_WHAT TO DO:_ Copy the result of filtering the entries below for lines that include the string "family".

Segment Start: DATA FOR THIS EXERCISE

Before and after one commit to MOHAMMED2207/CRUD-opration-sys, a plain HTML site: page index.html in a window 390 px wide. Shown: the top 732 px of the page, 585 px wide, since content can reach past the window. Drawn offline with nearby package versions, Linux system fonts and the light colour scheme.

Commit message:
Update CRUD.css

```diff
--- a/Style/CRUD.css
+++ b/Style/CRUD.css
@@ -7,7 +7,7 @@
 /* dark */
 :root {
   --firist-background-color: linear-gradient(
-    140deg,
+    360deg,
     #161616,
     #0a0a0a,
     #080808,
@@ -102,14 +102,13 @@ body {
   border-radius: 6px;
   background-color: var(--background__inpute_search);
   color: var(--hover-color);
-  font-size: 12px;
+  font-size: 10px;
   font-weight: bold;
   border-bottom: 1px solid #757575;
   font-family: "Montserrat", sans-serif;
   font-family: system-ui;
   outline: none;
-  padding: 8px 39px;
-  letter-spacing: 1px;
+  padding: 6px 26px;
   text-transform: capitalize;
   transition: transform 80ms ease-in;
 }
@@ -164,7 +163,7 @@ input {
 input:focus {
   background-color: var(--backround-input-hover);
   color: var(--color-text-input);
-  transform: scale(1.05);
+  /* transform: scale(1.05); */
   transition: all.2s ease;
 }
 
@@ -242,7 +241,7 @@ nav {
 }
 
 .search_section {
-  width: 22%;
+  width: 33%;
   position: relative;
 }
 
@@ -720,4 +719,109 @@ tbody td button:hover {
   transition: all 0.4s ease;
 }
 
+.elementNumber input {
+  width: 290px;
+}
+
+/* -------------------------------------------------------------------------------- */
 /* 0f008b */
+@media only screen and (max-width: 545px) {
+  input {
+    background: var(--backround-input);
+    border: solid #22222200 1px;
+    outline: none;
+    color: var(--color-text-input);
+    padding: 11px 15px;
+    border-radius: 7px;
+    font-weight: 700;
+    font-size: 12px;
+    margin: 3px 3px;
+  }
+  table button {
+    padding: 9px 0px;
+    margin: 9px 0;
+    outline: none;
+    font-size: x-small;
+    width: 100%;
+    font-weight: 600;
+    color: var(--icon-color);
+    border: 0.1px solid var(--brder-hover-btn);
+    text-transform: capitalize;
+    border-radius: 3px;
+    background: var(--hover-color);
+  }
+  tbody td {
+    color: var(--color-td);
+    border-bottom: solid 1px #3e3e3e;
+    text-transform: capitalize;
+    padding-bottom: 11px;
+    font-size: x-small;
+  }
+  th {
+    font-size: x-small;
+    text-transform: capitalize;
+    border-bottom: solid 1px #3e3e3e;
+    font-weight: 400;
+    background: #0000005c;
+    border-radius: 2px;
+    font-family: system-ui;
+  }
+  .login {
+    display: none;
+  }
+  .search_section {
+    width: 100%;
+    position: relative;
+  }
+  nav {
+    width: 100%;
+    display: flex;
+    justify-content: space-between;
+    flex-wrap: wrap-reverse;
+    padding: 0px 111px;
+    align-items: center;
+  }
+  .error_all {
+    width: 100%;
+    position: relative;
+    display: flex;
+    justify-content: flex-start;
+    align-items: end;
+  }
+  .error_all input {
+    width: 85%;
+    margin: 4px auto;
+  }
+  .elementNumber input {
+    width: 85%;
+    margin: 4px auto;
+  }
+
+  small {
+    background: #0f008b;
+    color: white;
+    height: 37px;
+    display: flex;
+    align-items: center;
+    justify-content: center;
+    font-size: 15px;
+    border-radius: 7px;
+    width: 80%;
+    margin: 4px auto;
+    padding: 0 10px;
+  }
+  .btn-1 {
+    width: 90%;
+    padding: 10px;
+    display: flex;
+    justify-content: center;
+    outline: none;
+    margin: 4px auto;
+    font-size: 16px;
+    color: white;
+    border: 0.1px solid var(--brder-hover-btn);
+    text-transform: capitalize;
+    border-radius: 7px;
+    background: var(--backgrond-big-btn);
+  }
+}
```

Segment End: DATA FOR THIS EXERCISE

_ANSWER SPACE:_
   font-family: "Montserrat", sans-serif;
   font-family: system-ui;
+    font-family: system-ui;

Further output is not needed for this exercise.